TO DO
Using the data below, please return every line exactly as given.

SUPPLIED RECORDS
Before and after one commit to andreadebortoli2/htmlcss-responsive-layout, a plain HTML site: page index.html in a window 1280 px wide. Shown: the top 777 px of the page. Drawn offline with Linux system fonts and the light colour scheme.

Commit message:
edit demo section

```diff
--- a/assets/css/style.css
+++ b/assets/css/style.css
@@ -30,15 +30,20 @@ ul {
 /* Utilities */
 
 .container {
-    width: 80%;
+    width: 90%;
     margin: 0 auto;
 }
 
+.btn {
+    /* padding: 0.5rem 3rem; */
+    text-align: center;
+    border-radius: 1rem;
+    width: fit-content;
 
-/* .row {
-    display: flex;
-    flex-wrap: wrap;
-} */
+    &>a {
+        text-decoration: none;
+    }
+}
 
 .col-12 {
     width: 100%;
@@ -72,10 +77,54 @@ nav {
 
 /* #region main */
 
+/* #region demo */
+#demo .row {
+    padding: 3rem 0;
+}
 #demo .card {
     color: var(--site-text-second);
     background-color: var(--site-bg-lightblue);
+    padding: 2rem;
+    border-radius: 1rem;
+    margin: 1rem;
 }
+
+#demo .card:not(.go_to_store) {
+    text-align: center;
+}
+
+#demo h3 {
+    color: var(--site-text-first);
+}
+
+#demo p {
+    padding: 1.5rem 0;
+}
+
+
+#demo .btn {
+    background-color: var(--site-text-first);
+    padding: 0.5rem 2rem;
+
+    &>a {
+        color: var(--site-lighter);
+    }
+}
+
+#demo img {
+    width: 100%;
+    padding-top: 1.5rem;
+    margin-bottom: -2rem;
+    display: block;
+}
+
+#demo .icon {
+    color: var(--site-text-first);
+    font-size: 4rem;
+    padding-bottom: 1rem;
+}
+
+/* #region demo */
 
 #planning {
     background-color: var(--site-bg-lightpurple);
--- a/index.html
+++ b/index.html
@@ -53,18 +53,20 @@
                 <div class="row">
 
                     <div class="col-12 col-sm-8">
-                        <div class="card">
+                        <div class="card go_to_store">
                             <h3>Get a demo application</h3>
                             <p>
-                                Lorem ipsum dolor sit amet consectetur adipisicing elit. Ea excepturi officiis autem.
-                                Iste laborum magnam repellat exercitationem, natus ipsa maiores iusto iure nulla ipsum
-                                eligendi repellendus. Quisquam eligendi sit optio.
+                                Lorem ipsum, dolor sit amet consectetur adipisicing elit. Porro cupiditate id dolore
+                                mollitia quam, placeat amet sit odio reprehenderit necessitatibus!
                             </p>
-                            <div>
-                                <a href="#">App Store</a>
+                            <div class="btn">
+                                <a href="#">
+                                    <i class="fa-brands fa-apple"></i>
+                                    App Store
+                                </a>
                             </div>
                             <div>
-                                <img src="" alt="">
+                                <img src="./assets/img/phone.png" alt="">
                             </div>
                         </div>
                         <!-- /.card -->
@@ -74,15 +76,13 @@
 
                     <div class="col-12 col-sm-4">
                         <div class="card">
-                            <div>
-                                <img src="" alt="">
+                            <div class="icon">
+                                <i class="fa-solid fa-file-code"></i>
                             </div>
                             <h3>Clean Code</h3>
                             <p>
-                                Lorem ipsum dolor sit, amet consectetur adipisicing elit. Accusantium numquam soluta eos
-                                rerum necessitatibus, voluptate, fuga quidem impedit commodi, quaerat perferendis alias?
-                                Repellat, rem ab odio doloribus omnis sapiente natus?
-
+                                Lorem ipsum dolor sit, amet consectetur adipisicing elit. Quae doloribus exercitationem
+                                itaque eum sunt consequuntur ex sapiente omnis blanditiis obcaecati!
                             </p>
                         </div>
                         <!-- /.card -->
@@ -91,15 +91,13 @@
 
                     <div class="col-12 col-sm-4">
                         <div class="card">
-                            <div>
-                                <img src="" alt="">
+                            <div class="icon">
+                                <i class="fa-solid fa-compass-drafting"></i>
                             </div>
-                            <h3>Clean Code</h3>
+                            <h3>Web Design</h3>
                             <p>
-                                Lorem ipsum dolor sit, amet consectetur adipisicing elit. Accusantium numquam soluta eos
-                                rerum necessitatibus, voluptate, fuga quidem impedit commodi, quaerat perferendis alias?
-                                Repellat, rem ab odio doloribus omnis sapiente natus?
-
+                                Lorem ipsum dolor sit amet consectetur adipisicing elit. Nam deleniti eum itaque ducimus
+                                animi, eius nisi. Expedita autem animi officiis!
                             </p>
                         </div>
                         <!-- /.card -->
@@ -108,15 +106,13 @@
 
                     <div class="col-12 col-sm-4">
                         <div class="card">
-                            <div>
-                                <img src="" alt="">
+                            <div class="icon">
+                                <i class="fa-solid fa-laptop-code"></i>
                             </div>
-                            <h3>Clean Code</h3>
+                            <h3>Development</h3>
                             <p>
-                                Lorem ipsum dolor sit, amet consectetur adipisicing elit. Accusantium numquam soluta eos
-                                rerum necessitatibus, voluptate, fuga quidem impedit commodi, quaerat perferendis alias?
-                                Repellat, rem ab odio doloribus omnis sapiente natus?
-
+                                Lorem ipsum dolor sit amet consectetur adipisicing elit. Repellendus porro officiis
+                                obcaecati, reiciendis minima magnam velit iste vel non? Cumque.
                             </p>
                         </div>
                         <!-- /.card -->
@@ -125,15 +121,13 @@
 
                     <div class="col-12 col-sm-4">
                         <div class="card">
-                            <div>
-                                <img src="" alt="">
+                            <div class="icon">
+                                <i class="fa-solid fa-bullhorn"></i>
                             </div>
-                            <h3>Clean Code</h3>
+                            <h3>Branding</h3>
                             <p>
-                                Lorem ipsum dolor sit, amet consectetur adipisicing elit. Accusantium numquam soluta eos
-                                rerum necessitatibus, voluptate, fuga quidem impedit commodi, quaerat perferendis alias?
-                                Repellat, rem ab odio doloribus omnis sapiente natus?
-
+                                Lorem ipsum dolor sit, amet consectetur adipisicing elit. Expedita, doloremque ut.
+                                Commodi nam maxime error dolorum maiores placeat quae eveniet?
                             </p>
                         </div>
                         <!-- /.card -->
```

RESPONSE TO THE TASK
Before and after one commit to andreadebortoli2/htmlcss-responsive-layout, a plain HTML site: page index.html in a window 1280 px wide. Shown: the top 777 px of the page. Drawn offline with Linux system fonts and the light colour scheme.

Commit message:
edit demo section

```diff
--- a/assets/css/style.css
+++ b/assets/css/style.css
@@ -30,15 +30,20 @@ ul {
 /* Utilities */
 
 .container {
-    width: 80%;
+    width: 90%;
     margin: 0 auto;
 }
 
+.btn {
+    /* padding: 0.5rem 3rem; */
+    text-align: center;
+    border-radius: 1rem;
+    width: fit-content;
 
-/* .row {
-    display: flex;
-    flex-wrap: wrap;
-} */
+    &>a {
+        text-decoration: none;
+    }
+}
 
 .col-12 {
     width: 100%;
@@ -72,10 +77,54 @@ nav {
 
 /* #region main */
 
+/* #region demo */
+#demo .row {
+    padding: 3rem 0;
+}
 #demo .card {
     color: var(--site-text-second);
     background-color: var(--site-bg-lightblue);
+    padding: 2rem;
+    border-radius: 1rem;
+    margin: 1rem;
 }
+
+#demo .card:not(.go_to_store) {
+    text-align: center;
+}
+
+#demo h3 {
+    color: var(--site-text-first);
+}
+
+#demo p {
+    padding: 1.5rem 0;
+}
+
+
+#demo .btn {
+    background-color: var(--site-text-first);
+    padding: 0.5rem 2rem;
+
+    &>a {
+        color: var(--site-lighter);
+    }
+}
+
+#demo img {
+    width: 100%;
+    padding-top: 1.5rem;
+    margin-bottom: -2rem;
+    display: block;
+}
+
+#demo .icon {
+    color: var(--site-text-first);
+    font-size: 4rem;
+    padding-bottom: 1rem;
+}
+
+/* #region demo */
 
 #planning {
     background-color: var(--site-bg-lightpurple);
--- a/index.html
+++ b/index.html
@@ -53,18 +53,20 @@
                 <div class="row">
 
                     <div class="col-12 col-sm-8">
-                        <div class="card">
+                        <div class="card go_to_store">
                             <h3>Get a demo application</h3>
                             <p>
-                                Lorem ipsum dolor sit amet consectetur adipisicing elit. Ea excepturi officiis autem.
-                                Iste laborum magnam repellat exercitationem, natus ipsa maiores iusto iure nulla ipsum
-                                eligendi repellendus. Quisquam eligendi sit optio.
+                                Lorem ipsum, dolor sit amet consectetur adipisicing elit. Porro cupiditate id dolore
+                                mollitia quam, placeat amet sit odio reprehenderit necessitatibus!
                             </p>
-                            <div>
-                                <a href="#">App Store</a>
+                            <div class="btn">
+                                <a href="#">
+                                    <i class="fa-brands fa-apple"></i>
+                                    App Store
+                                </a>
                             </div>
                             <div>
-                                <img src="" alt="">
+                                <img src="./assets/img/phone.png" alt="">
                             </div>
                         </div>
                         <!-- /.card -->
@@ -74,15 +76,13 @@
 
                     <div class="col-12 col-sm-4">
                         <div class="card">
-                            <div>
-                                <img src="" alt="">
+                            <div class="icon">
+                                <i class="fa-solid fa-file-code"></i>
                             </div>
                             <h3>Clean Code</h3>
                             <p>
-                                Lorem ipsum dolor sit, amet consectetur adipisicing elit. Accusantium numquam soluta eos
-                                rerum necessitatibus, voluptate, fuga quidem impedit commodi, quaerat perferendis alias?
-                                Repellat, rem ab odio doloribus omnis sapiente natus?
-
+                                Lorem ipsum dolor sit, amet consectetur adipisicing elit. Quae doloribus exercitationem
+                                itaque eum sunt consequuntur ex sapiente omnis blanditiis obcaecati!
                             </p>
                         </div>
                         <!-- /.card -->
@@ -91,15 +91,13 @@
 
                     <div class="col-12 col-sm-4">
                         <div class="card">
-                            <div>
-                                <img src="" alt="">
+                            <div class="icon">
+                                <i class="fa-solid fa-compass-drafting"></i>
                             </div>
-                            <h3>Clean Code</h3>
+                            <h3>Web Design</h3>
                             <p>
-                                Lorem ipsum dolor sit, amet consectetur adipisicing elit. Accusantium numquam soluta eos
-                                rerum necessitatibus, voluptate, fuga quidem impedit commodi, quaerat perferendis alias?
-                                Repellat, rem ab odio doloribus omnis sapiente natus?
-
+                                Lorem ipsum dolor sit amet consectetur adipisicing elit. Nam deleniti eum itaque ducimus
+                                animi, eius nisi. Expedita autem animi officiis!
                             </p>
                         </div>
                         <!-- /.card -->
@@ -108,15 +106,13 @@
 
                     <div class="col-12 col-sm-4">
                         <div class="card">
-                            <div>
-                                <img src="" alt="">
+                            <div class="icon">
+                                <i class="fa-solid fa-laptop-code"></i>
                             </div>
-                            <h3>Clean Code</h3>
+                            <h3>Development</h3>
                             <p>
-                                Lorem ipsum dolor sit, amet consectetur adipisicing elit. Accusantium numquam soluta eos
-                                rerum necessitatibus, voluptate, fuga quidem impedit commodi, quaerat perferendis alias?
-                                Repellat, rem ab odio doloribus omnis sapiente natus?
-
+                                Lorem ipsum dolor sit amet consectetur adipisicing elit. Repellendus porro officiis
+                                obcaecati, reiciendis minima magnam velit iste vel non? Cumque.
                             </p>
                         </div>
                         <!-- /.card -->
@@ -125,15 +121,13 @@
 
                     <div class="col-12 col-sm-4">
                         <div class="card">
-                            <div>
-                                <img src="" alt="">
+                            <div class="icon">
+                                <i class="fa-solid fa-bullhorn"></i>
                             </div>
-                            <h3>Clean Code</h3>
+                            <h3>Branding</h3>
                             <p>
-                                Lorem ipsum dolor sit, amet consectetur adipisicing elit. Accusantium numquam soluta eos
-                                rerum necessitatibus, voluptate, fuga quidem impedit commodi, quaerat perferendis alias?
-                                Repellat, rem ab odio doloribus omnis sapiente natus?
-
+                                Lorem ipsum dolor sit, amet consectetur adipisicing elit. Expedita, doloremque ut.
+                                Commodi nam maxime error dolorum maiores placeat quae eveniet?
                             </p>
                         </div>
                         <!-- /.card -->
```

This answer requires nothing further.